Set the records down again in full, exactly as they are, apart from the images.

Structured diff data:
+--
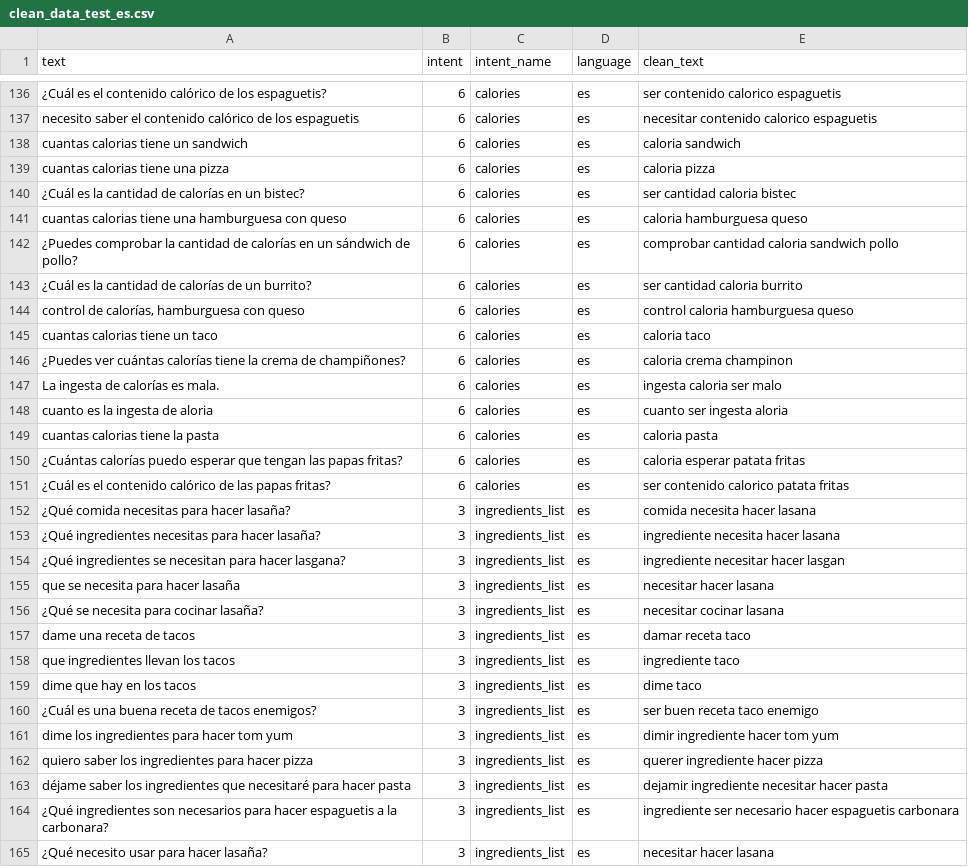
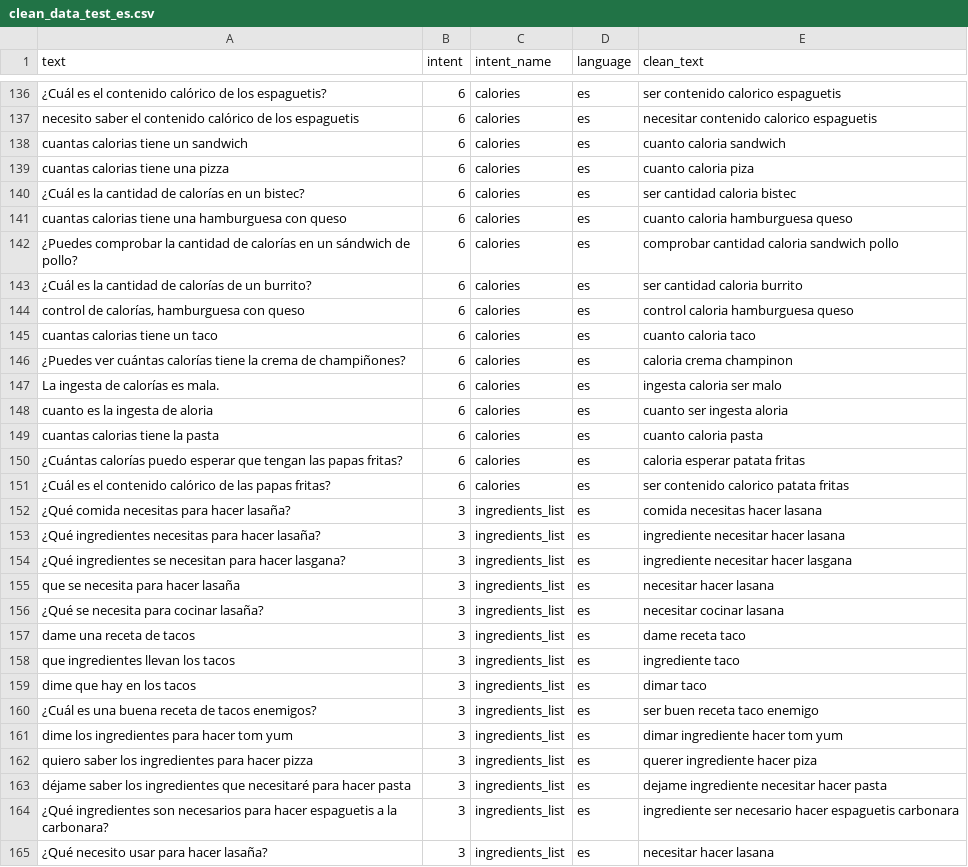
Before and after one commit to antoniommff/pln-faq-assistant, a CSV file: data/clean_data_test_es.csv, drawn as a sheet; only a part is shown, gaps mark what is left out; the diff covers the shown part only; the diff names each change by its address in the sheet, - before the commit and + after, or states it on an @@ line.

```diff
--- a/data/clean_data_test_es.csv
+++ b/data/clean_data_test_es.csv
-E138 (clean_text): caloria sandwich
+E138 (clean_text): cuanto caloria sandwich
-E139 (clean_text): caloria pizza
+E139 (clean_text): cuanto caloria piza
-E141 (clean_text): caloria hamburguesa queso
+E141 (clean_text): cuanto caloria hamburguesa queso
-E145 (clean_text): caloria taco
+E145 (clean_text): cuanto caloria taco
-E149 (clean_text): caloria pasta
+E149 (clean_text): cuanto caloria pasta
-E152 (clean_text): comida necesita hacer lasana
+E152 (clean_text): comida necesitas hacer lasana
-E153 (clean_text): ingrediente necesita hacer lasana
+E153 (clean_text): ingrediente necesitar hacer lasana
-E154 (clean_text): ingrediente necesitar hacer lasgan
+E154 (clean_text): ingrediente necesitar hacer lasgana
-E157 (clean_text): damar receta taco
+E157 (clean_text): dame receta taco
-E159 (clean_text): dime taco
+E159 (clean_text): dimar taco
-E161 (clean_text): dimir ingrediente hacer tom yum
+E161 (clean_text): dimar ingrediente hacer tom yum
-E162 (clean_text): querer ingrediente hacer pizza
+E162 (clean_text): querer ingrediente hacer piza
-E163 (clean_text): dejamir ingrediente necesitar hacer pasta
+E163 (clean_text): dejame ingrediente necesitar hacer pasta
```
Also changed, not shown: 50 edited cells elsewhere in this file, data/clean_data_test_en.csv, data/clean_data_train_en.csv, 6 other files.
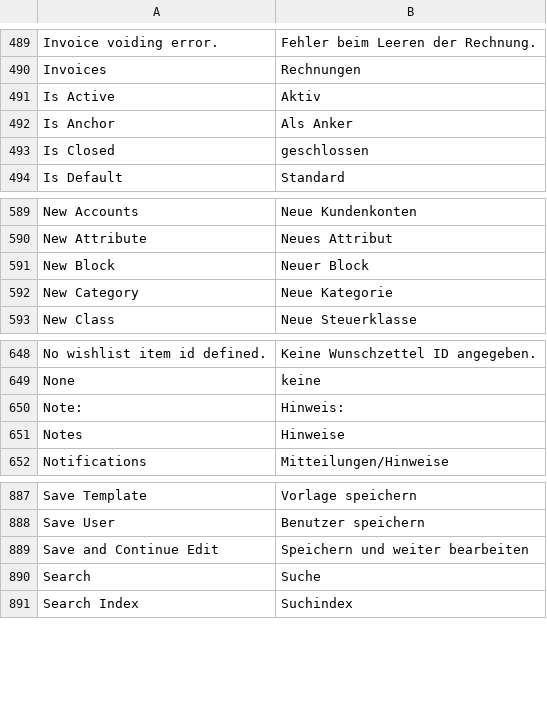
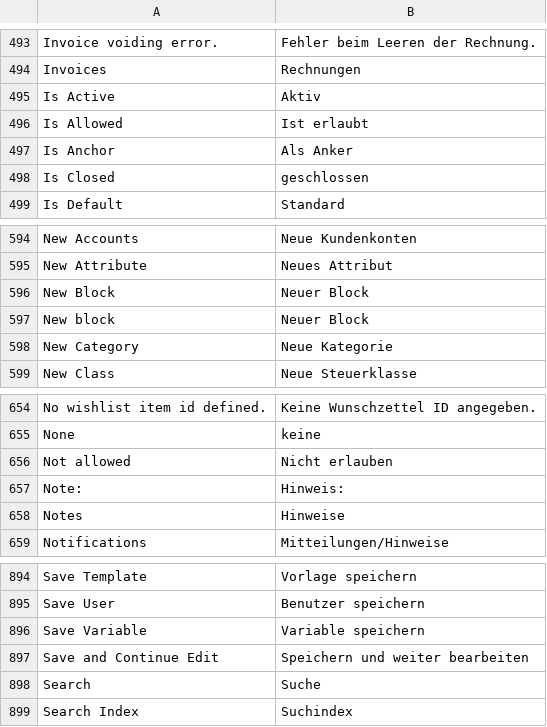
Before and after one commit to b3-it/magento-lts, a CSV file: app/locale/de_DE/Mage_Adminhtml.csv, drawn as a sheet; only a part is shown, gaps mark what is left out; the diff covers the shown part only.

```diff
--- a/app/locale/de_DE/Mage_Adminhtml.csv
+++ b/app/locale/de_DE/Mage_Adminhtml.csv
@@ -491,2 +495,3 @@
 "Is Active","Aktiv"
+"Is Allowed","Ist erlaubt"
 "Is Anchor","Als Anker"
@@ -591,2 +596,3 @@
 "New Block","Neuer Block"
+"New block","Neuer Block"
 "New Category","Neue Kategorie"
@@ -649,2 +655,3 @@
 "None","keine"
+"Not allowed","Nicht erlauben"
 "Note:","Hinweis:"
@@ -888,2 +895,3 @@
 "Save User","Benutzer speichern"
+"Save Variable","Variable speichern"
 "Save and Continue Edit","Speichern und weiter bearbeiten"
```
Also changed, not shown: 6 added rows elsewhere in this file, app/locale/de_DE/B3it_Admin.csv, 2 other files.
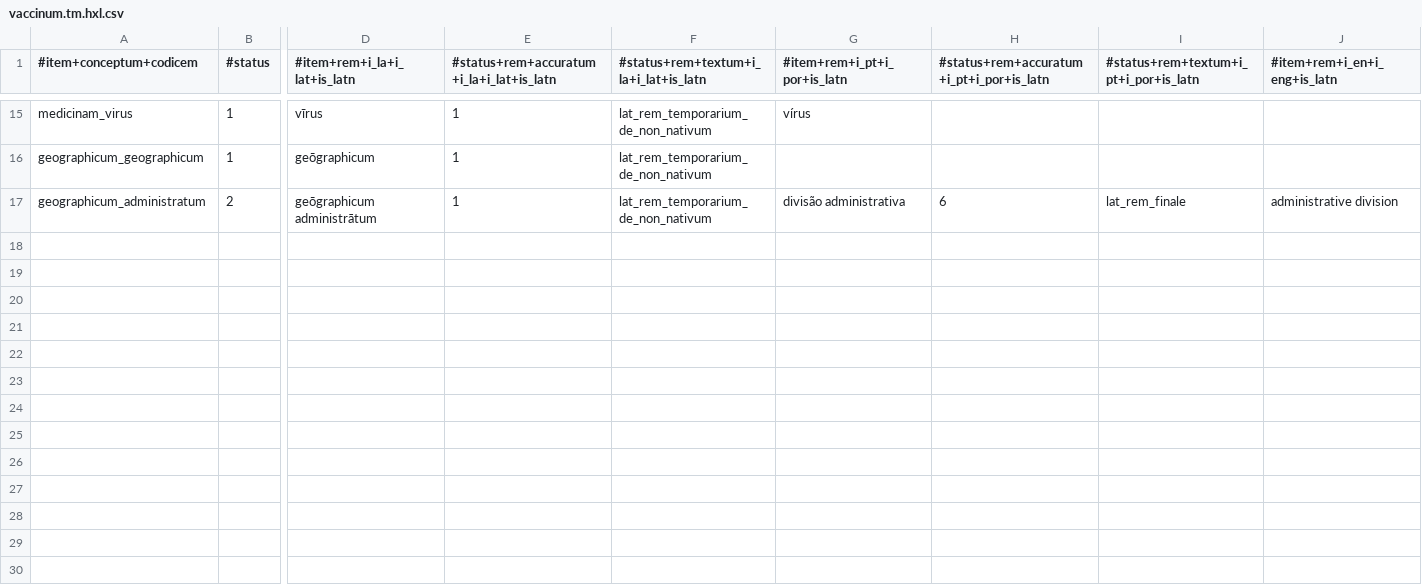
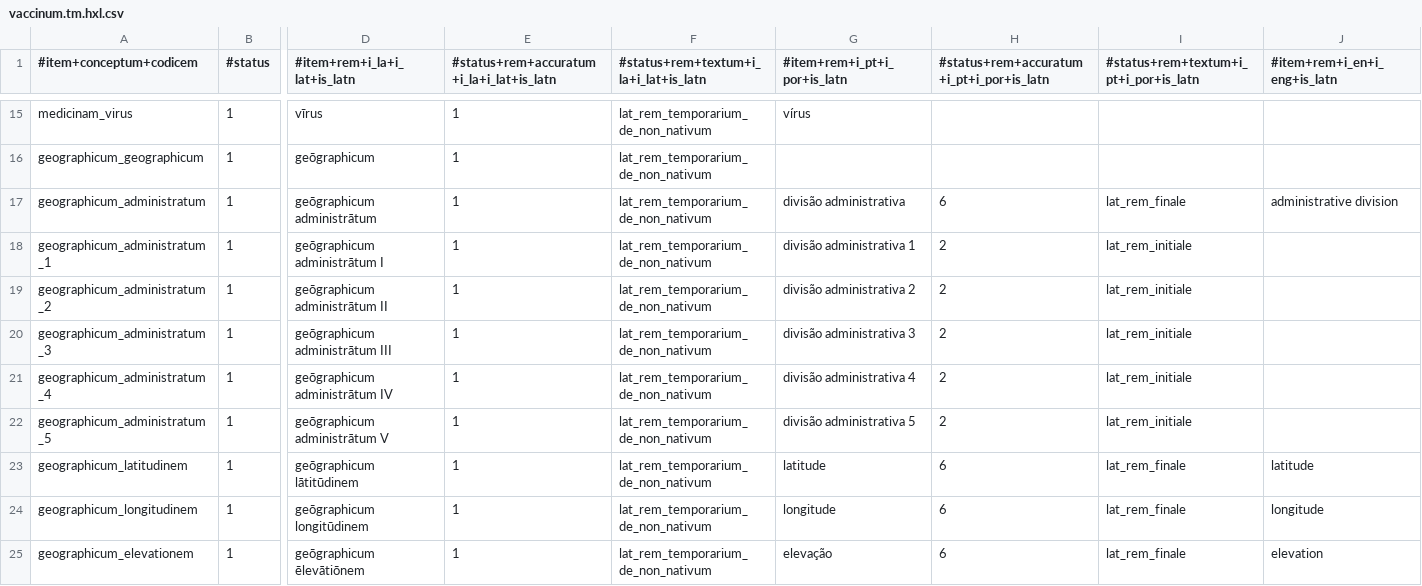
Before and after one commit to HXL-CPLP/Auxilium-Humanitarium-API, a CSV file: _data/tm/vaccinum.tm.hxl.csv, drawn as a sheet; only a part is shown, gaps mark what is left out; rows hold the shown columns only; the diff names each change by its address in the sheet, - before the commit and + after, or states it on an @@ line.

Commit message:
HXL-CPLP/forum#59: rascunho de regiões administrativas, latitude, longitude, elevação

```diff
--- a/_data/tm/vaccinum.tm.hxl.csv
+++ b/_data/tm/vaccinum.tm.hxl.csv
-B17 (#status): 2
+B17 (#status): 1
+row 18: geographicum_administratum_1 | 1 | geōgraphicum administrātum I | 1 | lat_rem_temporarium_de_non_nativum | divisão administrativa 1 | 2 | lat_rem_initiale
+row 19: geographicum_administratum_2 | 1 | geōgraphicum administrātum II | 1 | lat_rem_temporarium_de_non_nativum | divisão administrativa 2 | 2 | lat_rem_initiale
+row 20: geographicum_administratum_3 | 1 | geōgraphicum administrātum III | 1 | lat_rem_temporarium_de_non_nativum | divisão administrativa 3 | 2 | lat_rem_initiale
+row 21: geographicum_administratum_4 | 1 | geōgraphicum administrātum IV | 1 | lat_rem_temporarium_de_non_nativum | divisão administrativa 4 | 2 | lat_rem_initiale
+row 22: geographicum_administratum_5 | 1 | geōgraphicum administrātum V | 1 | lat_rem_temporarium_de_non_nativum | divisão administrativa 5 | 2 | lat_rem_initiale
+row 23: geographicum_latitudinem | 1 | geōgraphicum lātitūdinem | 1 | lat_rem_temporarium_de_non_nativum | latitude | 6 | lat_rem_finale | latitude
+row 24: geographicum_longitudinem | 1 | geōgraphicum longitūdinem | 1 | lat_rem_temporarium_de_non_nativum | longitude | 6 | lat_rem_finale | longitude
+row 25: geographicum_elevationem | 1 | geōgraphicum ēlevātiōnem | 1 | lat_rem_temporarium_de_non_nativum | elevação | 6 | lat_rem_finale | elevation
```
Also changed, not shown: 2 other files.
+--
■ Output of the exercise:
Before and after one commit to antoniommff/pln-faq-assistant, a CSV file: data/clean_data_test_es.csv, drawn as a sheet; only a part is shown, gaps mark what is left out; the diff covers the shown part only; the diff names each change by its address in the sheet, - before the commit and + after, or states it on an @@ line.

```diff
--- a/data/clean_data_test_es.csv
+++ b/data/clean_data_test_es.csv
-E138 (clean_text): caloria sandwich
+E138 (clean_text): cuanto caloria sandwich
-E139 (clean_text): caloria pizza
+E139 (clean_text): cuanto caloria piza
-E141 (clean_text): caloria hamburguesa queso
+E141 (clean_text): cuanto caloria hamburguesa queso
-E145 (clean_text): caloria taco
+E145 (clean_text): cuanto caloria taco
-E149 (clean_text): caloria pasta
+E149 (clean_text): cuanto caloria pasta
-E152 (clean_text): comida necesita hacer lasana
+E152 (clean_text): comida necesitas hacer lasana
-E153 (clean_text): ingrediente necesita hacer lasana
+E153 (clean_text): ingrediente necesitar hacer lasana
-E154 (clean_text): ingrediente necesitar hacer lasgan
+E154 (clean_text): ingrediente necesitar hacer lasgana
-E157 (clean_text): damar receta taco
+E157 (clean_text): dame receta taco
-E159 (clean_text): dime taco
+E159 (clean_text): dimar taco
-E161 (clean_text): dimir ingrediente hacer tom yum
+E161 (clean_text): dimar ingrediente hacer tom yum
-E162 (clean_text): querer ingrediente hacer pizza
+E162 (clean_text): querer ingrediente hacer piza
-E163 (clean_text): dejamir ingrediente necesitar hacer pasta
+E163 (clean_text): dejame ingrediente necesitar hacer pasta
```
Also changed, not shown: 50 edited cells elsewhere in this file, data/clean_data_test_en.csv, data/clean_data_train_en.csv, 6 other files.
Before and after one commit to b3-it/magento-lts, a CSV file: app/locale/de_DE/Mage_Adminhtml.csv, drawn as a sheet; only a part is shown, gaps mark what is left out; the diff covers the shown part only.

```diff
--- a/app/locale/de_DE/Mage_Adminhtml.csv
+++ b/app/locale/de_DE/Mage_Adminhtml.csv
@@ -491,2 +495,3 @@
 "Is Active","Aktiv"
+"Is Allowed","Ist erlaubt"
 "Is Anchor","Als Anker"
@@ -591,2 +596,3 @@
 "New Block","Neuer Block"
+"New block","Neuer Block"
 "New Category","Neue Kategorie"
@@ -649,2 +655,3 @@
 "None","keine"
+"Not allowed","Nicht erlauben"
 "Note:","Hinweis:"
@@ -888,2 +895,3 @@
 "Save User","Benutzer speichern"
+"Save Variable","Variable speichern"
 "Save and Continue Edit","Speichern und weiter bearbeiten"
```
Also changed, not shown: 6 added rows elsewhere in this file, app/locale/de_DE/B3it_Admin.csv, 2 other files.
Before and after one commit to HXL-CPLP/Auxilium-Humanitarium-API, a CSV file: _data/tm/vaccinum.tm.hxl.csv, drawn as a sheet; only a part is shown, gaps mark what is left out; rows hold the shown columns only; the diff names each change by its address in the sheet, - before the commit and + after, or states it on an @@ line.

Commit message:
HXL-CPLP/forum#59: rascunho de regiões administrativas, latitude, longitude, elevação

```diff
--- a/_data/tm/vaccinum.tm.hxl.csv
+++ b/_data/tm/vaccinum.tm.hxl.csv
-B17 (#status): 2
+B17 (#status): 1
+row 18: geographicum_administratum_1 | 1 | geōgraphicum administrātum I | 1 | lat_rem_temporarium_de_non_nativum | divisão administrativa 1 | 2 | lat_rem_initiale
+row 19: geographicum_administratum_2 | 1 | geōgraphicum administrātum II | 1 | lat_rem_temporarium_de_non_nativum | divisão administrativa 2 | 2 | lat_rem_initiale
+row 20: geographicum_administratum_3 | 1 | geōgraphicum administrātum III | 1 | lat_rem_temporarium_de_non_nativum | divisão administrativa 3 | 2 | lat_rem_initiale
+row 21: geographicum_administratum_4 | 1 | geōgraphicum administrātum IV | 1 | lat_rem_temporarium_de_non_nativum | divisão administrativa 4 | 2 | lat_rem_initiale
+row 22: geographicum_administratum_5 | 1 | geōgraphicum administrātum V | 1 | lat_rem_temporarium_de_non_nativum | divisão administrativa 5 | 2 | lat_rem_initiale
+row 23: geographicum_latitudinem | 1 | geōgraphicum lātitūdinem | 1 | lat_rem_temporarium_de_non_nativum | latitude | 6 | lat_rem_finale | latitude
+row 24: geographicum_longitudinem | 1 | geōgraphicum longitūdinem | 1 | lat_rem_temporarium_de_non_nativum | longitude | 6 | lat_rem_finale | longitude
+row 25: geographicum_elevationem | 1 | geōgraphicum ēlevātiōnem | 1 | lat_rem_temporarium_de_non_nativum | elevação | 6 | lat_rem_finale | elevation
```
Also changed, not shown: 2 other files.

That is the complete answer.